View Full Document Right Arrow Icon
JULY 8 TH , 2010 Lecture 2- Morphology: the  structure of words  1
Background image of page 1

Info iconThis preview has intentionally blurred sections. Sign up to view the full version.

View Full DocumentRight Arrow Icon
Resuming from the previous lecture: language is  creative : humans have the ability to  produce and understand an infinite range of  sentences and words never heard before another fundamental property is  discreteness:  out of  a finite inventory of words, an infinite number of  sentences can be constructed 2
Background image of page 2
Resuming from previous lectures: in our  mental lexicon  we store sounds from which  we create words sounds and words, as well as other signs, are  forms  to which meanings are attached the relation  form-meaning   is  arbitrary  (Saussure  1916); it is not  iconic  (based on intrinsic properties) 3
Background image of page 3

Info iconThis preview has intentionally blurred sections. Sign up to view the full version.

View Full DocumentRight Arrow Icon
An important question   are all sounds and words we store in our  mental  lexicon  the same?  this lecture is dedicated to the analysis of the  structure (constituency) of words, the part of  linguistics known under the name of  morphology .   4
Background image of page 4
Morphology   from Greek  morphos  (‘form’) and  logos  (‘science’)  In linguistics: the study of the structure of words and  the component of grammar that includes the rules of  word formation. 5
Background image of page 5

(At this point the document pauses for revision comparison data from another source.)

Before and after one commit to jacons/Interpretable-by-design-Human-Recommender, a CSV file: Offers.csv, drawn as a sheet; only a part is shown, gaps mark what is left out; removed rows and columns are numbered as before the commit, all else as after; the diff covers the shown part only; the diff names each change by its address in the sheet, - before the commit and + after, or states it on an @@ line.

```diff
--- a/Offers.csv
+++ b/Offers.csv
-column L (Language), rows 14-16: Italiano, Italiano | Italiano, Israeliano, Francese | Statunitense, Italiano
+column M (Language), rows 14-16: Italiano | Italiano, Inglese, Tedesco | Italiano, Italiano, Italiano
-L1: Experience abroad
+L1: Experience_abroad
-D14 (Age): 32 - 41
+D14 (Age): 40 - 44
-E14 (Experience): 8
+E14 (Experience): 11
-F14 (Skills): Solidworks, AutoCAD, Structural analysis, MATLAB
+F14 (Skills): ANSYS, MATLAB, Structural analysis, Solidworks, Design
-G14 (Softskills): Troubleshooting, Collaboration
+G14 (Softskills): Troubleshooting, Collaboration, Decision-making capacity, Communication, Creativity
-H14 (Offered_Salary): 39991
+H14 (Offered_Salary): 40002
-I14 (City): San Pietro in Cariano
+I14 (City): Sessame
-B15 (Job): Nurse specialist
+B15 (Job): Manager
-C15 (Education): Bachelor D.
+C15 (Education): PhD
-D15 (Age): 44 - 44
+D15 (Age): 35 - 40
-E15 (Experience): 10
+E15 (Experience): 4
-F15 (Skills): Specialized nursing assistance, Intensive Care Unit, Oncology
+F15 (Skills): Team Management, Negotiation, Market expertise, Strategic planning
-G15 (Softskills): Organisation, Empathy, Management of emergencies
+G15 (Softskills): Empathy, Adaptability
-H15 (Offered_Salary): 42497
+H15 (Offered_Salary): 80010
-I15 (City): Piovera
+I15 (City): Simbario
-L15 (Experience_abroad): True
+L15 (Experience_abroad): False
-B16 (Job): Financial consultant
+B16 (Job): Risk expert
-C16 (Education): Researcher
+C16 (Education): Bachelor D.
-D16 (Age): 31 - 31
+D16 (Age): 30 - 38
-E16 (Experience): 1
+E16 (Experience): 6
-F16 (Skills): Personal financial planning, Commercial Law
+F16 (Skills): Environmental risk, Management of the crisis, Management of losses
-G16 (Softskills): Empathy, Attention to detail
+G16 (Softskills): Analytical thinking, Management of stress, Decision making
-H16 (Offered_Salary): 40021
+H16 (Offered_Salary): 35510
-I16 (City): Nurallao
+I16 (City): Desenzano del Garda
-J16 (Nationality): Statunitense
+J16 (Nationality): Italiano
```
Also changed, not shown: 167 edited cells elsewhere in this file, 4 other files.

Info iconThis preview has intentionally blurred sections. Sign up to view the full version.

View Full DocumentRight Arrow Icon
Types of words Not all words we use are the same. The major  distinction is between: content words   function words   6
Background image of page 6
Content words   denote concepts also called  open classes : we can and regularly do  add new words to these classes nouns, verbs, adjectives, adverbs  7
Background image of page 7

Info iconThis preview has intentionally blurred sections. Sign up to view the full version.

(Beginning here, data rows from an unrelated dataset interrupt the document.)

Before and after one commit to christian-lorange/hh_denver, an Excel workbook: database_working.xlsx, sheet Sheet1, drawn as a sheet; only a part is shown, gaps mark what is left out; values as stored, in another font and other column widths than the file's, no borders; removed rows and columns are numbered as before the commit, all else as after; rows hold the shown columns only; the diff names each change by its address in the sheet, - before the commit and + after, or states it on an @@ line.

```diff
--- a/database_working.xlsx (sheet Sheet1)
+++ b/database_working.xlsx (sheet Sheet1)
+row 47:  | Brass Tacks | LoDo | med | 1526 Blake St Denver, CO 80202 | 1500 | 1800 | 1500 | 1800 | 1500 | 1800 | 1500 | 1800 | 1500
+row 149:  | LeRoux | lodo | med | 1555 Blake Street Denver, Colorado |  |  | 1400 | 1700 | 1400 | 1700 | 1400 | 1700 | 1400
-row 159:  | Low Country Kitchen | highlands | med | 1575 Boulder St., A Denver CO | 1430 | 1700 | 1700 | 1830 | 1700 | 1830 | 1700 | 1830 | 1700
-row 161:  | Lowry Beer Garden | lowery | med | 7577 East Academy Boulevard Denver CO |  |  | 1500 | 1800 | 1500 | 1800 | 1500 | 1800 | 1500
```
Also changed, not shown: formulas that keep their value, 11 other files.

View Full DocumentRight Arrow Icon
Function words   conjunctions ( and, or, but ), prepositions ( at, in, of ),  articles ( the, a/an ), pronouns ( it, he they have a grammatical function (they connect the  content words to the larger      grammatical context) do not have clear lexical meanings or obvious  concepts associated with them  8
Background image of page 8
Function words closed class:   it is very difficult (if not impossible) to  add new words to any of   the function word   categories  9
Background image of page 9

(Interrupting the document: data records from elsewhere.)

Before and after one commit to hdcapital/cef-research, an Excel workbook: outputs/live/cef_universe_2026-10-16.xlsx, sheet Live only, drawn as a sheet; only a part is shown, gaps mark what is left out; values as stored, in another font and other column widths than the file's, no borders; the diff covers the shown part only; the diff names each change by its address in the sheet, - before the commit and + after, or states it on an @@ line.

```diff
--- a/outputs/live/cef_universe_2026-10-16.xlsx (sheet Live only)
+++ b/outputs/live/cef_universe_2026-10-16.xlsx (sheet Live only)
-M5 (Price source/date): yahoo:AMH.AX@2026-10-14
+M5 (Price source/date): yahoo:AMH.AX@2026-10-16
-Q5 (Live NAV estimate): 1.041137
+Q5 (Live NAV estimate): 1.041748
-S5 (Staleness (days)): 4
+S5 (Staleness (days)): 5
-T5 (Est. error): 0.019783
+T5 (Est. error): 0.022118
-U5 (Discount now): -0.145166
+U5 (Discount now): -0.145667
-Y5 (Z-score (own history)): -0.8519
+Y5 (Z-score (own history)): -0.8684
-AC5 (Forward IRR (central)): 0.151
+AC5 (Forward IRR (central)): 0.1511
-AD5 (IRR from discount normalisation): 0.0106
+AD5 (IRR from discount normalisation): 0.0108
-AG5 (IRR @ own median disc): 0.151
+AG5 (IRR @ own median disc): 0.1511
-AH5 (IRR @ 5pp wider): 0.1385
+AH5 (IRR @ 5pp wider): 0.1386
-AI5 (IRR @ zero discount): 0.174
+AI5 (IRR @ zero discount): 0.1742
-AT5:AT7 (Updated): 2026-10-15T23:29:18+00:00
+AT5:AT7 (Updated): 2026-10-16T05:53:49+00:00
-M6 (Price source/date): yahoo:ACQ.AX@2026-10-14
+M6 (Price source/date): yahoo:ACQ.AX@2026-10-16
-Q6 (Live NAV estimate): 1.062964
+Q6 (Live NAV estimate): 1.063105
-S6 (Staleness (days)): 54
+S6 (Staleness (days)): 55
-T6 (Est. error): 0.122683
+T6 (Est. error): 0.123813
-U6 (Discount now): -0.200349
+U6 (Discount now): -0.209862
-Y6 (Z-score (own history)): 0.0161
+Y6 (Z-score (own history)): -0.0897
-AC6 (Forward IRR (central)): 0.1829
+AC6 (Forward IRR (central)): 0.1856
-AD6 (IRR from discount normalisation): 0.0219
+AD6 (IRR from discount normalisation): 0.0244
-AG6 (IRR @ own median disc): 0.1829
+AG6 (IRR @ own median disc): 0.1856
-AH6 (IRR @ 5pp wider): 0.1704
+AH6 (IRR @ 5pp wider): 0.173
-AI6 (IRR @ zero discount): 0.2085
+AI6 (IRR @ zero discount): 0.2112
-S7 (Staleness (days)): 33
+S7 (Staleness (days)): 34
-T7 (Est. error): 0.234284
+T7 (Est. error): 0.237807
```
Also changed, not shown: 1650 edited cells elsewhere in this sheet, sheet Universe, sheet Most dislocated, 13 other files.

Info iconThis preview has intentionally blurred sections. Sign up to view the full version.

View Full DocumentRight Arrow Icon
Content words and function words Are there any other kinds of evidence supporting this  distinction?  YES psychological and neurological evidence: some brain- damaged patients have greater difficulty in using,  understanding, or reading function words than they  do with content words 10
Background image of page 10
Content words and function words they function differently in slips of the tongue  produced by normal patients  (the switching or exchanging of the function words  has not been extensively observed) 11
Background image of page 11

Info iconThis preview has intentionally blurred sections. Sign up to view the full version.

View Full DocumentRight Arrow Icon
Content words and function words evidence from language acquisition: in the early  stages of development children omit function words 12
Background image of page 12
Content words and function words second language learners tend to omit function  words, also; or they have more difficulties with  function words 13
Background image of page 13

Info iconThis preview has intentionally blurred sections. Sign up to view the full version.

View Full DocumentRight Arrow Icon
Image of page 14
This is the end of the preview. Sign up to access the rest of the document.

This note was uploaded on 10/05/2010 for the course LIN 200 taught by Professor Nagy during the Summer '08 term at University of Toronto- Toronto.

Page1 / 75

Lecture 2- Morphology - Lecture2Morphology:the...

This preview shows document pages 1 - 14. Sign up to view the full document.

View Full Document Right Arrow Icon
Ask a homework question - tutors are online